There's an excellent article at DrunkenBlog showing a damning pile of evidence that the commercial product CherryOS contains stolen code from the PearPC project and a number of other open-source projects. (Ed. note: Broken links in the previous sentence have been removed.) What's more, their marketing claims appear to differ so markedly from the reality of their product that they could be subject to a suit from their customers. Here's the background:
The performance issue is fairly simple -- the CherryOS folks claim their software runs at a certain speed, just about everyone who knows anything about the subject says it's impossible for their software to run that fast, and CherryOS has not yet proven their claims. I don't know how many $50 copies of their software have been sold, but so far not one customer has come forward to say his software works as advertised despite the controversy.
The "stolen code" issue needs a little more background. We'll be discussing the differences between two different types of software today -- open and closed source. Closed-source programs, also known as proprietary or commercial programs, are the type of software you're probably used to if you own a Windows or Macintosh computer. A single company writes it, hiring programmers, renting an office, and owning the code. They do not release the source code to the public -- it's considered a trade secret -- and they charge you money if you want to use their software. Think programs like Quicken, Microsoft Office, Windows, etc.
Open source software is different. It's written by groups of programmers spread all over the world, who communicate electronically and collaborate to build software projects that they let people use. Anyone can look at the source code, anyone can take and modify the source code. The only restriction the authors insist on is that if you make any changes to the code, you must release your changes to the public as well. (This is grossly oversimplified.) That way everybody benefits -- the original authors get improvements to programs that they use, without having to write them -- and everyone else gets the benefit of a better product as well. This requirement is part of a software license -- almost all programs have a license.

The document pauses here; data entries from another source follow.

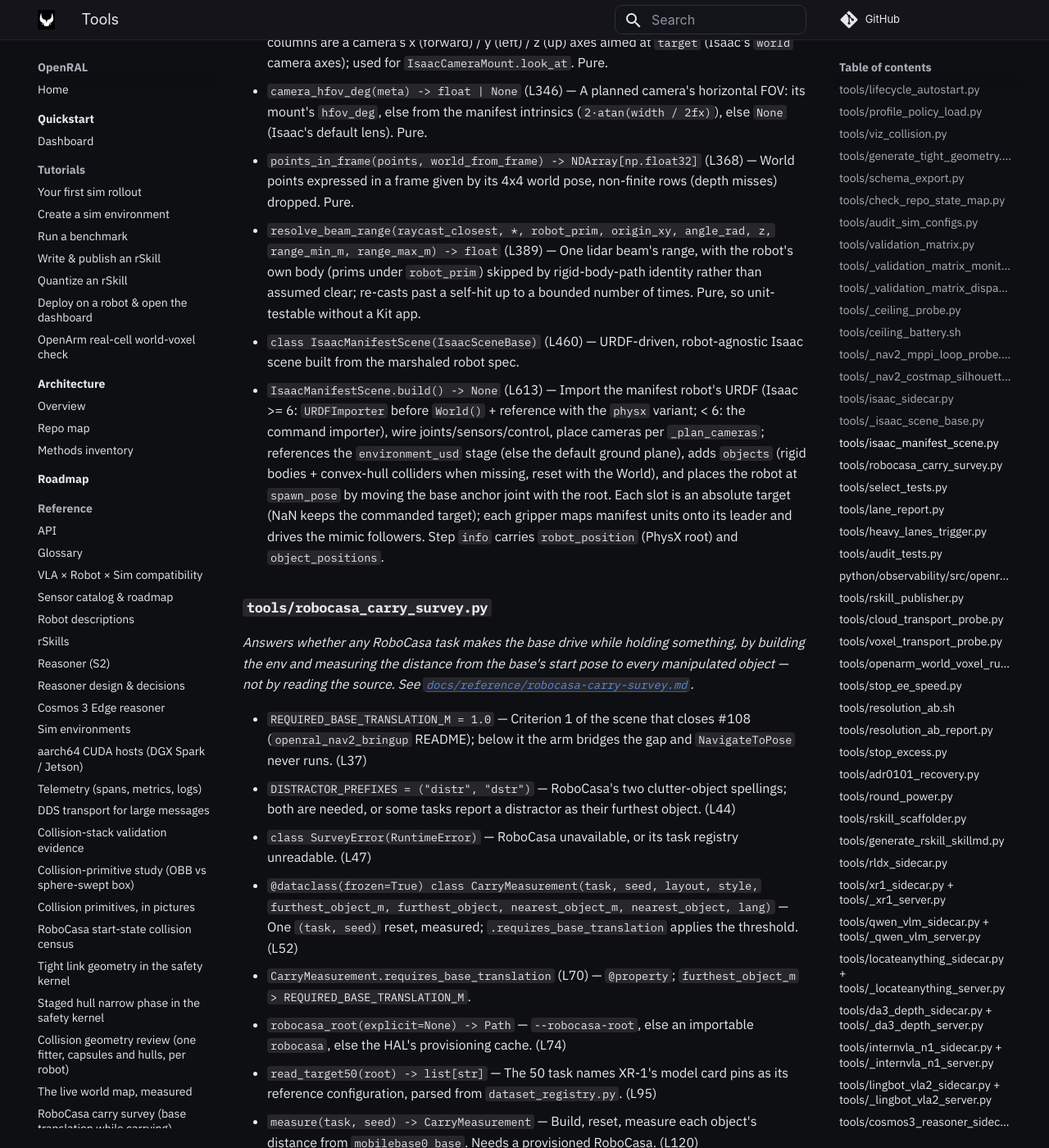
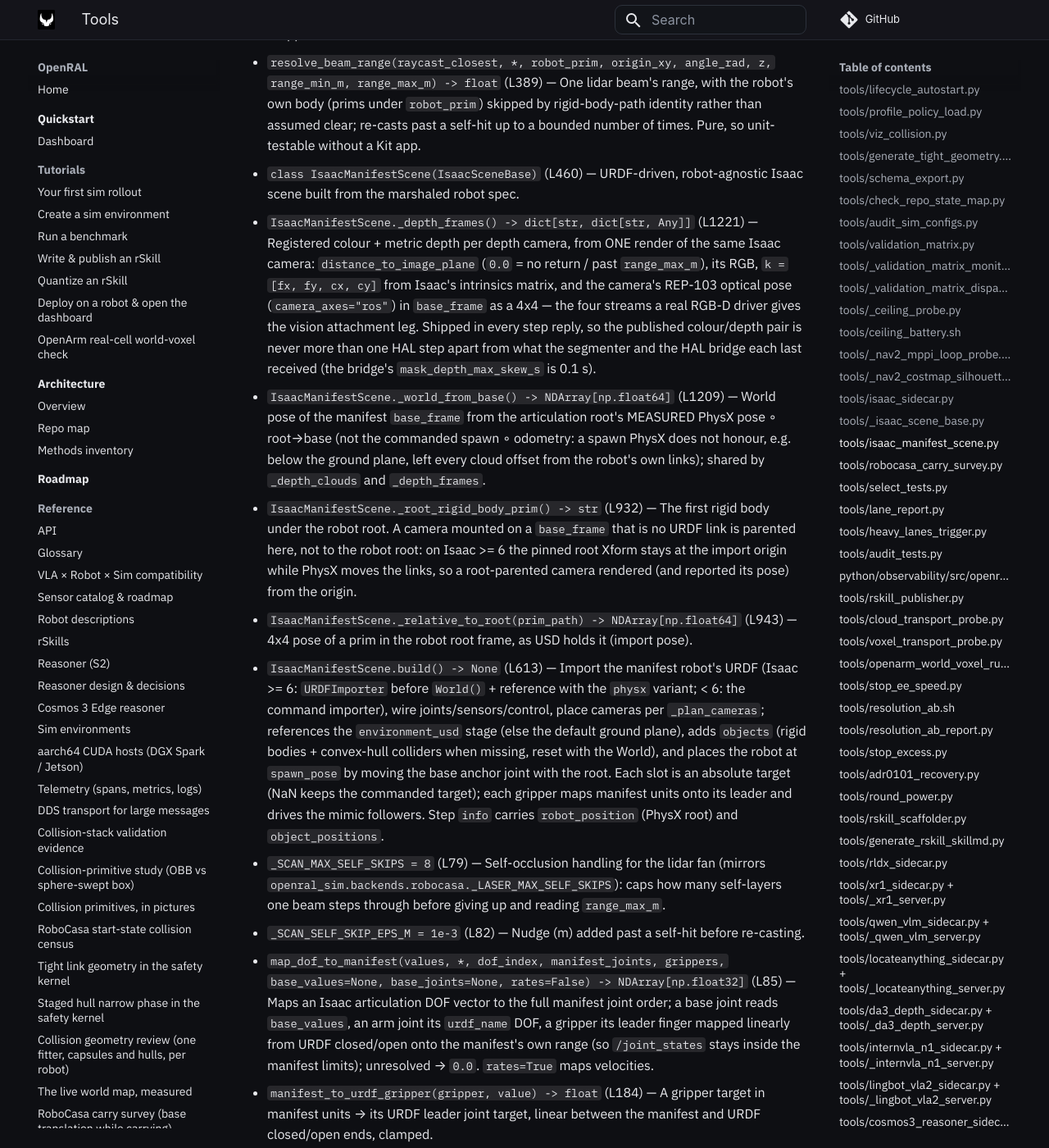
Before and after one commit to OpenRAL/openral, an MkDocs documentation site: the page built from docs/methods/10-tools.md, in a window 1280 px wide and 1400 px high, scrolled down 15028 px. Shown: the whole window at 82% size. Built offline with MkDocs 1.6.1 and Material for MkDocs 9.7.7, drawn with Linux system fonts in a browser that asks for light colours; comment, search, counter and statistics services are not loaded; some of the changed text lies outside the part shown.

Commit message:
docs(methods): restore the #345 Isaac scene entries dropped by the friction merge
Co-Authored-By: Claude Sonnet 5.5 <noreply@anthropic.com>
Claude-Session: https://claude.ai/code/session_01KTrV7z7yWp6QksMj6bfNMx
Signed-off-by: Adrian <adrianllopart@gmail.com>

```diff
--- a/docs/methods/10-tools.md
+++ b/docs/methods/10-tools.md
@@ -218,6 +218,24 @@ _Robot-agnostic, URDF-driven Isaac Sim scene (the sidecar's only scene): imports
 - `_SCAN_MAX_SELF_SKIPS = 8` (L79) — Self-occlusion handling for the lidar fan (mirrors `openral_sim.backends.robocasa._LASER_MAX_SELF_SKIPS`): caps how many self-layers one beam steps through before giving up and reading `range_max_m`.
 - `_SCAN_SELF_SKIP_EPS_M = 1e-3` (L82) — Nudge (m) added past a self-hit before re-casting.
 - `map_dof_to_manifest(values, *, dof_index, manifest_joints, grippers, base_values=None, base_joints=None, rates=False) -> NDArray[np.float32]` (L85) — Maps an Isaac articulation DOF vector to the full manifest joint order; a base joint reads `base_values`, an arm joint its `urdf_name` DOF, a gripper its leader finger mapped linearly from URDF closed/open onto the manifest's own range (so `/joint_states` stays inside the manifest limits); unresolved → `0.0`. `rates=True` maps velocities.
+- `_rpy_quat(roll, pitch, yaw) -> NDArray[np.float64]` (L140) — `(w, x, y, z)` of the URDF `rpy` rotation `Rz·Ry·Rx`; orients each scene object from `IsaacSceneObject.roll`/`pitch`/`yaw`. Pure.
+- `pose_matrix(position, quat_wxyz) -> NDArray[np.float64]` (L165) — 4x4 rigid transform from a position and a normalised `(w, x, y, z)` quaternion. Pure.
+- `manifest_to_urdf_gripper(gripper, value) -> float` (L184) — A gripper target in manifest units → its URDF leader joint target, linear between the manifest and URDF closed/open ends, clamped.
+- `strip_urdf_mimics(urdf_text, source_dir) -> str` (L273) — A URDF without `<mimic>` tags, relative mesh paths made absolute, for the Isaac >= 6 converter (its mimic constraint destabilises PhysX articulations).
+- `compose_planar(spawn, odom) -> tuple[float, float, float, float]` (L308) — World `(x, y, z, yaw)` of the base: the spawn pose composed with the planar odometry pose (odometry starts at the spawn). Pure.
+- `look_at_matrix(eye, target) -> NDArray[np.float64]` (L329) — Rotation whose columns are a camera's x (forward) / y (left) / z (up) axes aimed at `target` (Isaac's `world` camera axes); used for `IsaacCameraMount.look_at`. Pure.
+- `camera_hfov_deg(meta) -> float | None` (L346) — A planned camera's horizontal FOV: its mount's `hfov_deg`, else from the manifest intrinsics (`2·atan(width / 2fx)`), else `None` (Isaac's default lens). Pure.
+- `points_in_frame(points, world_from_frame) -> NDArray[np.float32]` (L368) — World points expressed in a frame given by its 4x4 world pose, non-finite rows (depth misses) dropped. Pure.
+- `resolve_beam_range(raycast_closest, *, robot_prim, origin_xy, angle_rad, z, range_min_m, range_max_m) -> float` (L389) — One lidar beam's range, with the robot's own body (prims under `robot_prim`) skipped by rigid-body-path identity rather than assumed clear; re-casts past a self-hit up to a bounded number of times. Pure, so unit-testable without a Kit app.
+- `class IsaacManifestScene(IsaacSceneBase)` (L460) — URDF-driven, robot-agnostic Isaac scene built from the marshaled robot spec.
+  - `IsaacManifestScene._depth_frames() -> dict[str, dict[str, Any]]` (L1221) — Registered colour + metric depth per depth camera, from ONE render of the same Isaac camera: `distance_to_image_plane` (`0.0` = no return / past `range_max_m`), its RGB, `k = [fx, fy, cx, cy]` from Isaac's intrinsics matrix, and the camera's REP-103 optical pose (`camera_axes="ros"`) in `base_frame` as a 4x4 — the four streams a real RGB-D driver gives the vision attachment leg. Shipped in every step reply, so the published colour/depth pair is never more than one HAL step apart from what the segmenter and the HAL bridge each last received (the bridge's `mask_depth_max_skew_s` is 0.1 s).
+  - `IsaacManifestScene._world_from_base() -> NDArray[np.float64]` (L1209) — World pose of the manifest `base_frame` from the articulation root's MEASURED PhysX pose ∘ root→base (not the commanded spawn ∘ odometry: a spawn PhysX does not honour, e.g. below the ground plane, left every cloud offset from the robot's own links); shared by `_depth_clouds` and `_depth_frames`.
+  - `IsaacManifestScene._root_rigid_body_prim() -> str` (L932) — The first rigid body under the robot root. A camera mounted on a `base_frame` that is no URDF link is parented here, not to the robot root: on Isaac >= 6 the pinned root Xform stays at the import origin while PhysX moves the links, so a root-parented camera rendered (and reported its pose) from the origin.
+  - `IsaacManifestScene._relative_to_root(prim_path) -> NDArray[np.float64]` (L943) — 4x4 pose of a prim in the robot root frame, as USD holds it (import pose).
+  - `IsaacManifestScene.build() -> None` (L613) — Import the manifest robot's URDF (Isaac >= 6: `URDFImporter` before `World()` + reference with the `physx` variant; < 6: the command importer), wire joints/sensors/control, place cameras per `_plan_cameras`; references the `environment_usd` stage (else the default ground plane), adds `objects` (rigid bodies + convex-hull colliders when missing, reset with the World), and places the robot at `spawn_pose` by moving the base anchor joint with the root. Each slot is an absolute target (NaN keeps the commanded target); each gripper maps manifest units onto its leader and drives the mimic followers. Step `info` carries `robot_position` (PhysX root) and `object_positions`.
+- `_SCAN_MAX_SELF_SKIPS = 8` (L79) — Self-occlusion handling for the lidar fan (mirrors `openral_sim.backends.robocasa._LASER_MAX_SELF_SKIPS`): caps how many self-layers one beam steps through before giving up and reading `range_max_m`.
+- `_SCAN_SELF_SKIP_EPS_M = 1e-3` (L82) — Nudge (m) added past a self-hit before re-casting.
+- `map_dof_to_manifest(values, *, dof_index, manifest_joints, grippers, base_values=None, base_joints=None, rates=False) -> NDArray[np.float32]` (L85) — Maps an Isaac articulation DOF vector to the full manifest joint order; a base joint reads `base_values`, an arm joint its `urdf_name` DOF, a gripper its leader finger mapped linearly from URDF closed/open onto the manifest's own range (so `/joint_states` stays inside the manifest limits); unresolved → `0.0`. `rates=True` maps velocities.
 - `manifest_to_urdf_gripper(gripper, value) -> float` (L184) — A gripper target in manifest units → its URDF leader joint target, linear between the manifest and URDF closed/open ends, clamped.
 - `_FINGER_FRICTION = 1.0` (L67) — Coulomb friction of the robot's finger colliders (the URDF importer authors no physics material; Isaac i58/i59: a lifted prop slid out of a stalled, effort-capped jaw at PhysX's ~0.5 default).
 - `apply_finger_friction(stage, robot_prim, finger_joints, friction=_FINGER_FRICTION) -> list[str]` (L204) — Binds one high-friction physics material (static = dynamic = `friction`, no restitution, `max` friction combine) to the finger links the named gripper joints drive (the `grippers[].leader` + `followers[].dof` URDF joint names, via each USD joint's `body1`) and to every instanced root under them — found through the joints, not by name (the OpenArm's finger colliders are `ee_link1/2`; its `finger_*` prims are visuals), and an instance proxy cannot take a binding. Returns the bound paths (empty — flagged by `build()` — when no named joint exists). `ValueError` on a non-positive or non-finite coefficient. Called by `build()` right after the robot is referenced.
@@ -229,7 +247,6 @@ _Robot-agnostic, URDF-driven Isaac Sim scene (the sidecar's only scene): imports
 - `resolve_beam_range(raycast_closest, *, robot_prim, origin_xy, angle_rad, z, range_min_m, range_max_m) -> float` (L389) — One lidar beam's range, with the robot's own body (prims under `robot_prim`) skipped by rigid-body-path identity rather than assumed clear; re-casts past a self-hit up to a bounded number of times. Pure, so unit-testable without a Kit app.
 - `class IsaacManifestScene(IsaacSceneBase)` (L460) — URDF-driven, robot-agnostic Isaac scene built from the marshaled robot spec.
   - `IsaacManifestScene.build() -> None` (L613) — Import the manifest robot's URDF (Isaac >= 6: `URDFImporter` before `World()` + reference with the `physx` variant; < 6: the command importer), wire joints/sensors/control, place cameras per `_plan_cameras`; references the `environment_usd` stage (else the default ground plane), adds `objects` (rigid bodies + convex-hull colliders when missing, reset with the World), and places the robot at `spawn_pose` by moving the base anchor joint with the root. Each slot is an absolute target (NaN keeps the commanded target); each gripper maps manifest units onto its leader and drives the mimic followers. Step `info` carries `robot_position` (PhysX root) and `object_positions`.
-
 ### `tools/robocasa_carry_survey.py`
 _Answers whether any RoboCasa task makes the base drive while holding something, by building the env and measuring the distance from the base's start pose to every manipulated object — not by reading the source. See [`docs/reference/robocasa-carry-survey.md`](../reference/robocasa-carry-survey.md)._
 
```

Programs like Microsoft word have licenses that say you can not make copies of the software and give them to other people -- and Open Source software has licenses that say "You can give this to other people or make changes to it as long as you do these other things that we want." Either type of license is enforceable in court. If you buy a copy of Microsoft Office and then give a copy to a friend, Microsoft could sue you in court for damages. Similarly, if a commercial company takes open source code and includes it in a commercial product without giving away their modifications, they can be sued by the original source code's authors.
The problem is that it's generally not big corporations releasing open source programs. It's individuals doing this in the evening from their dens or garages or bedrooms. They don't have the resources to sue another company.
At least, that's apparently what the makers of Cherry OS thought. If you read the DrunkenBlog article above you'll find a damning technical explanation (quite readable even if you're not that technical) of the similarities between Cherry OS and a number of open-source projects. The makers of Cherry OS continue to deny that any code was stolen, and maintain their accusers are mistaken. Based on the mounting evidence, Cherry OS has a lot of explaining to do. I hope they get to do it in court.